(Stored entries)
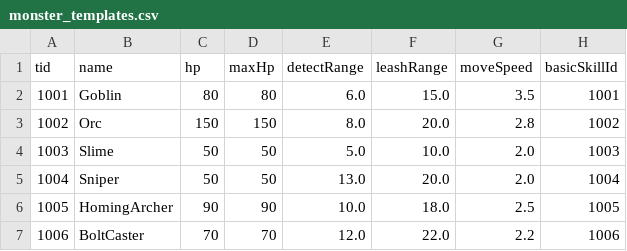
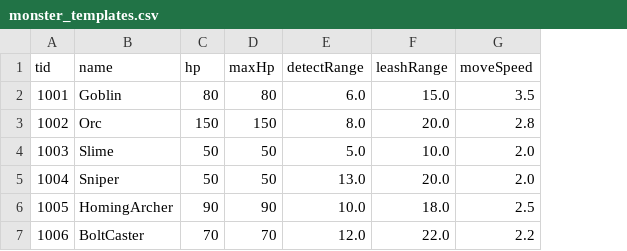
Before and after one commit to ParkJinsu-924/dbi, a CSV file: ShareDir/data/monster_templates.csv, drawn as a sheet; the diff names each change by its address in the sheet, - before the commit and + after, or states it on an @@ line.

Commit message:
Monster Skill 개선

```diff
--- a/ShareDir/data/monster_templates.csv
+++ b/ShareDir/data/monster_templates.csv
-column H (basicSkillId), rows 2-7: 1001 | 1002 | 1003 | 1004 | 1005 | 1006
```
Also changed, not shown: 10 other files.
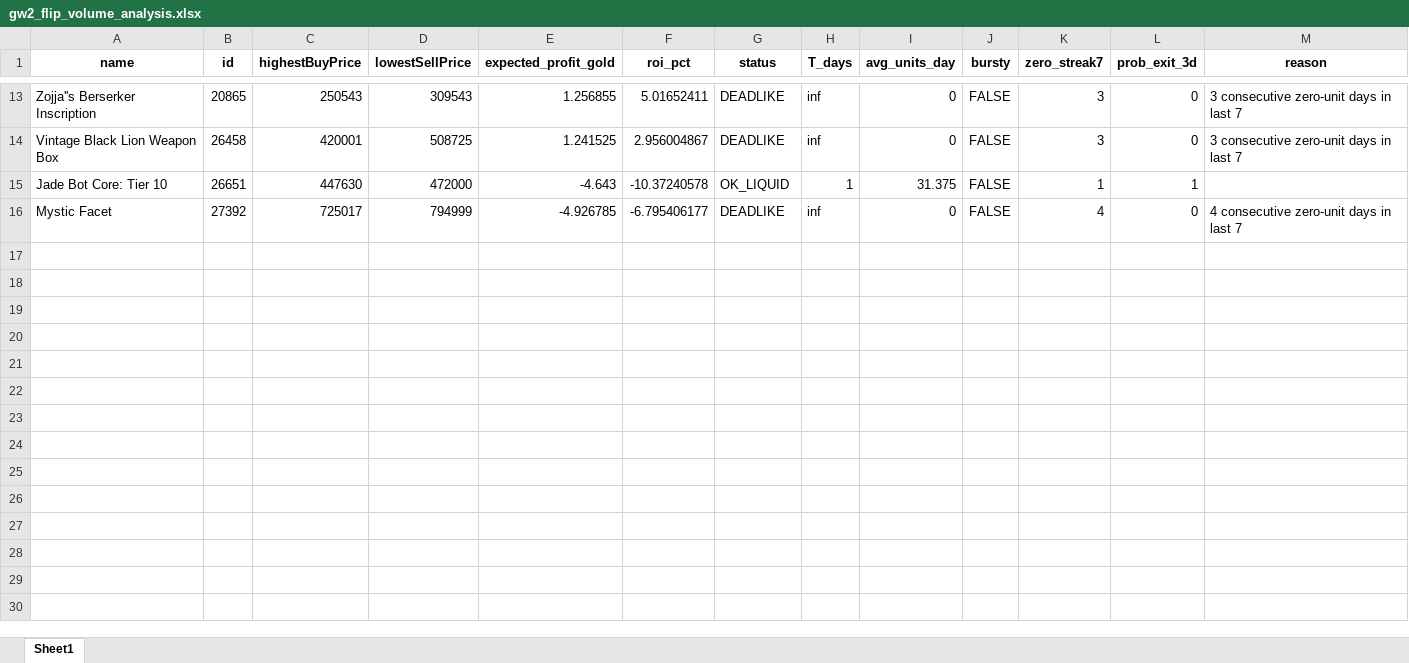
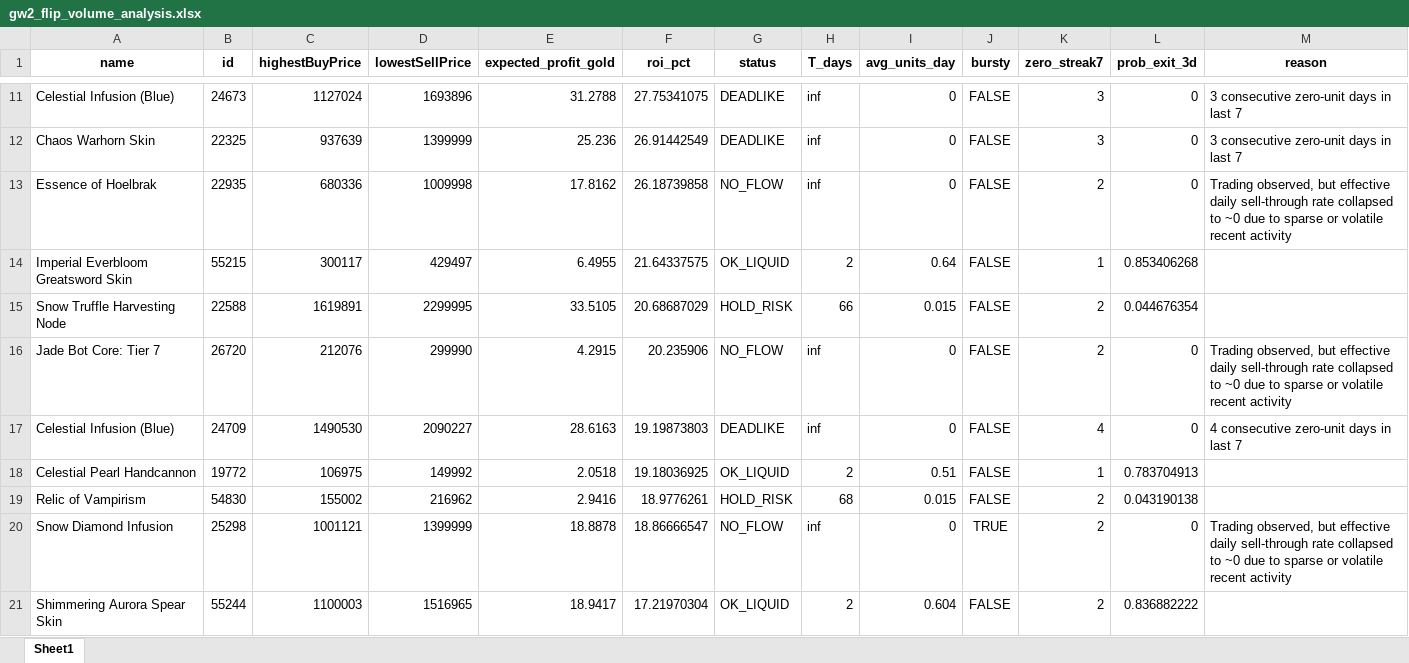
Before and after one commit to harshk2402/GW2-Quant-Trading, an Excel workbook: gw2_flip_volume_analysis.xlsx, sheet Sheet1, drawn as a sheet; only a part is shown, gaps mark what is left out; values as stored, in another font and other column widths than the file's, no borders; removed rows and columns are numbered as before the commit, all else as after; the diff covers the shown part only; the diff names each change by its address in the sheet, - before the commit and + after, or states it on an @@ line.

```diff
--- a/gw2_flip_volume_analysis.xlsx (sheet Sheet1)
+++ b/gw2_flip_volume_analysis.xlsx (sheet Sheet1)
-A11 (name): Zojja''s Berserker Inscription
+A11 (name): Celestial Infusion (Blue)
-B11 (id): 20865
+B11 (id): 24673
-C11 (highestBuyPrice): 250543
+C11 (highestBuyPrice): 1127024
-D11 (lowestSellPrice): 309543
+D11 (lowestSellPrice): 1693896
-E11 (expected_profit_gold): 1.256855
+E11 (expected_profit_gold): 31.2788
-F11 (roi_pct): 5.01652411
+F11 (roi_pct): 27.75341075
-A12 (name): Vintage Black Lion Weapon Box
+A12 (name): Chaos Warhorn Skin
-B12 (id): 26458
+B12 (id): 22325
-C12 (highestBuyPrice): 420001
+C12 (highestBuyPrice): 937639
-D12 (lowestSellPrice): 508725
+D12 (lowestSellPrice): 1399999
-E12 (expected_profit_gold): 1.241525
+E12 (expected_profit_gold): 25.236
-F12 (roi_pct): 2.956004867
+F12 (roi_pct): 26.91442549
-row 15: Jade Bot Core: Tier 10 | 26651 | 447630 | 472000 | -4.643 | -10.37240578 | OK_LIQUID | 1 | 31.375 | FALSE | 1 | 1
+row 13: Essence of Hoelbrak | 22935 | 680336 | 1009998 | 17.8162 | 26.18739858 | NO_FLOW | inf | 0 | FALSE | 2 | 0 | Trading observed, but effective daily sell-through rate collapsed to ~0 due to sparse or volatile recent activity
+row 14: Imperial Everbloom Greatsword Skin | 55215 | 300117 | 429497 | 6.4955 | 21.64337575 | OK_LIQUID | 2 | 0.64 | FALSE | 1 | 0.853406268
+row 15: Snow Truffle Harvesting Node | 22588 | 1619891 | 2299995 | 33.5105 | 20.68687029 | HOLD_RISK | 66 | 0.015 | FALSE | 2 | 0.044676354
+row 16: Jade Bot Core: Tier 7 | 26720 | 212076 | 299990 | 4.2915 | 20.235906 | NO_FLOW | inf | 0 | FALSE | 2 | 0 | Trading observed, but effective daily sell-through rate collapsed to ~0 due to sparse or volatile recent activity
-A17 (name): Mystic Facet
+A17 (name): Celestial Infusion (Blue)
-B17 (id): 27392
+B17 (id): 24709
-C17 (highestBuyPrice): 725017
+C17 (highestBuyPrice): 1490530
-D17 (lowestSellPrice): 794999
+D17 (lowestSellPrice): 2090227
-E17 (expected_profit_gold): -4.926785
+E17 (expected_profit_gold): 28.6163
-F17 (roi_pct): -6.795406177
+F17 (roi_pct): 19.19873803
+row 18: Celestial Pearl Handcannon | 19772 | 106975 | 149992 | 2.0518 | 19.18036925 | OK_LIQUID | 2 | 0.51 | FALSE | 1 | 0.783704913
+row 19: Relic of Vampirism | 54830 | 155002 | 216962 | 2.9416 | 18.9776261 | HOLD_RISK | 68 | 0.015 | FALSE | 2 | 0.043190138
+row 20: Snow Diamond Infusion | 25298 | 1001121 | 1399999 | 18.8878 | 18.86666547 | NO_FLOW | inf | 0 | TRUE | 2 | 0 | Trading observed, but effective daily sell-through rate collapsed to ~0 due to sparse or volatile recent activity
+row 21: Shimmering Aurora Spear Skin | 55244 | 1100003 | 1516965 | 18.9417 | 17.21970304 | OK_LIQUID | 2 | 0.604 | FALSE | 2 | 0.836882222
```
Also changed, not shown: 6 added rows, 8 removed rows and 16 edited cells elsewhere in this sheet, gw2_trades.xlsx, 3 other files.
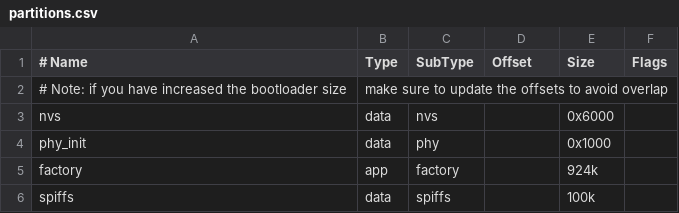
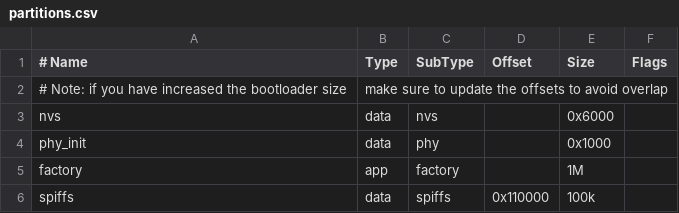
Before and after one commit to mmdoogie/hello-badge, a CSV file: partitions.csv, drawn as a sheet.

```diff
--- a/partitions.csv
+++ b/partitions.csv
@@ -4,3 +4,3 @@ nvs,      data, nvs,     ,        0x6000,
 phy_init, data, phy,     ,        0x1000,
-factory,  app,  factory, ,        924k,
-spiffs,   data, spiffs,  ,        100k,
+factory,  app,  factory, ,        1M,
+spiffs,   data, spiffs,  0x110000,100k,
```
Also changed, not shown: 1 other file.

### Task to complete
Word for word, print every record, and leave out any picture.

### Solution to this task
Before and after one commit to ParkJinsu-924/dbi, a CSV file: ShareDir/data/monster_templates.csv, drawn as a sheet; the diff names each change by its address in the sheet, - before the commit and + after, or states it on an @@ line.

Commit message:
Monster Skill 개선

```diff
--- a/ShareDir/data/monster_templates.csv
+++ b/ShareDir/data/monster_templates.csv
-column H (basicSkillId), rows 2-7: 1001 | 1002 | 1003 | 1004 | 1005 | 1006
```
Also changed, not shown: 10 other files.
Before and after one commit to harshk2402/GW2-Quant-Trading, an Excel workbook: gw2_flip_volume_analysis.xlsx, sheet Sheet1, drawn as a sheet; only a part is shown, gaps mark what is left out; values as stored, in another font and other column widths than the file's, no borders; removed rows and columns are numbered as before the commit, all else as after; the diff covers the shown part only; the diff names each change by its address in the sheet, - before the commit and + after, or states it on an @@ line.

```diff
--- a/gw2_flip_volume_analysis.xlsx (sheet Sheet1)
+++ b/gw2_flip_volume_analysis.xlsx (sheet Sheet1)
-A11 (name): Zojja''s Berserker Inscription
+A11 (name): Celestial Infusion (Blue)
-B11 (id): 20865
+B11 (id): 24673
-C11 (highestBuyPrice): 250543
+C11 (highestBuyPrice): 1127024
-D11 (lowestSellPrice): 309543
+D11 (lowestSellPrice): 1693896
-E11 (expected_profit_gold): 1.256855
+E11 (expected_profit_gold): 31.2788
-F11 (roi_pct): 5.01652411
+F11 (roi_pct): 27.75341075
-A12 (name): Vintage Black Lion Weapon Box
+A12 (name): Chaos Warhorn Skin
-B12 (id): 26458
+B12 (id): 22325
-C12 (highestBuyPrice): 420001
+C12 (highestBuyPrice): 937639
-D12 (lowestSellPrice): 508725
+D12 (lowestSellPrice): 1399999
-E12 (expected_profit_gold): 1.241525
+E12 (expected_profit_gold): 25.236
-F12 (roi_pct): 2.956004867
+F12 (roi_pct): 26.91442549
-row 15: Jade Bot Core: Tier 10 | 26651 | 447630 | 472000 | -4.643 | -10.37240578 | OK_LIQUID | 1 | 31.375 | FALSE | 1 | 1
+row 13: Essence of Hoelbrak | 22935 | 680336 | 1009998 | 17.8162 | 26.18739858 | NO_FLOW | inf | 0 | FALSE | 2 | 0 | Trading observed, but effective daily sell-through rate collapsed to ~0 due to sparse or volatile recent activity
+row 14: Imperial Everbloom Greatsword Skin | 55215 | 300117 | 429497 | 6.4955 | 21.64337575 | OK_LIQUID | 2 | 0.64 | FALSE | 1 | 0.853406268
+row 15: Snow Truffle Harvesting Node | 22588 | 1619891 | 2299995 | 33.5105 | 20.68687029 | HOLD_RISK | 66 | 0.015 | FALSE | 2 | 0.044676354
+row 16: Jade Bot Core: Tier 7 | 26720 | 212076 | 299990 | 4.2915 | 20.235906 | NO_FLOW | inf | 0 | FALSE | 2 | 0 | Trading observed, but effective daily sell-through rate collapsed to ~0 due to sparse or volatile recent activity
-A17 (name): Mystic Facet
+A17 (name): Celestial Infusion (Blue)
-B17 (id): 27392
+B17 (id): 24709
-C17 (highestBuyPrice): 725017
+C17 (highestBuyPrice): 1490530
-D17 (lowestSellPrice): 794999
+D17 (lowestSellPrice): 2090227
-E17 (expected_profit_gold): -4.926785
+E17 (expected_profit_gold): 28.6163
-F17 (roi_pct): -6.795406177
+F17 (roi_pct): 19.19873803
+row 18: Celestial Pearl Handcannon | 19772 | 106975 | 149992 | 2.0518 | 19.18036925 | OK_LIQUID | 2 | 0.51 | FALSE | 1 | 0.783704913
+row 19: Relic of Vampirism | 54830 | 155002 | 216962 | 2.9416 | 18.9776261 | HOLD_RISK | 68 | 0.015 | FALSE | 2 | 0.043190138
+row 20: Snow Diamond Infusion | 25298 | 1001121 | 1399999 | 18.8878 | 18.86666547 | NO_FLOW | inf | 0 | TRUE | 2 | 0 | Trading observed, but effective daily sell-through rate collapsed to ~0 due to sparse or volatile recent activity
+row 21: Shimmering Aurora Spear Skin | 55244 | 1100003 | 1516965 | 18.9417 | 17.21970304 | OK_LIQUID | 2 | 0.604 | FALSE | 2 | 0.836882222
```
Also changed, not shown: 6 added rows, 8 removed rows and 16 edited cells elsewhere in this sheet, gw2_trades.xlsx, 3 other files.
Before and after one commit to mmdoogie/hello-badge, a CSV file: partitions.csv, drawn as a sheet.

```diff
--- a/partitions.csv
+++ b/partitions.csv
@@ -4,3 +4,3 @@ nvs,      data, nvs,     ,        0x6000,
 phy_init, data, phy,     ,        0x1000,
-factory,  app,  factory, ,        924k,
-spiffs,   data, spiffs,  ,        100k,
+factory,  app,  factory, ,        1M,
+spiffs,   data, spiffs,  0x110000,100k,
```
Also changed, not shown: 1 other file.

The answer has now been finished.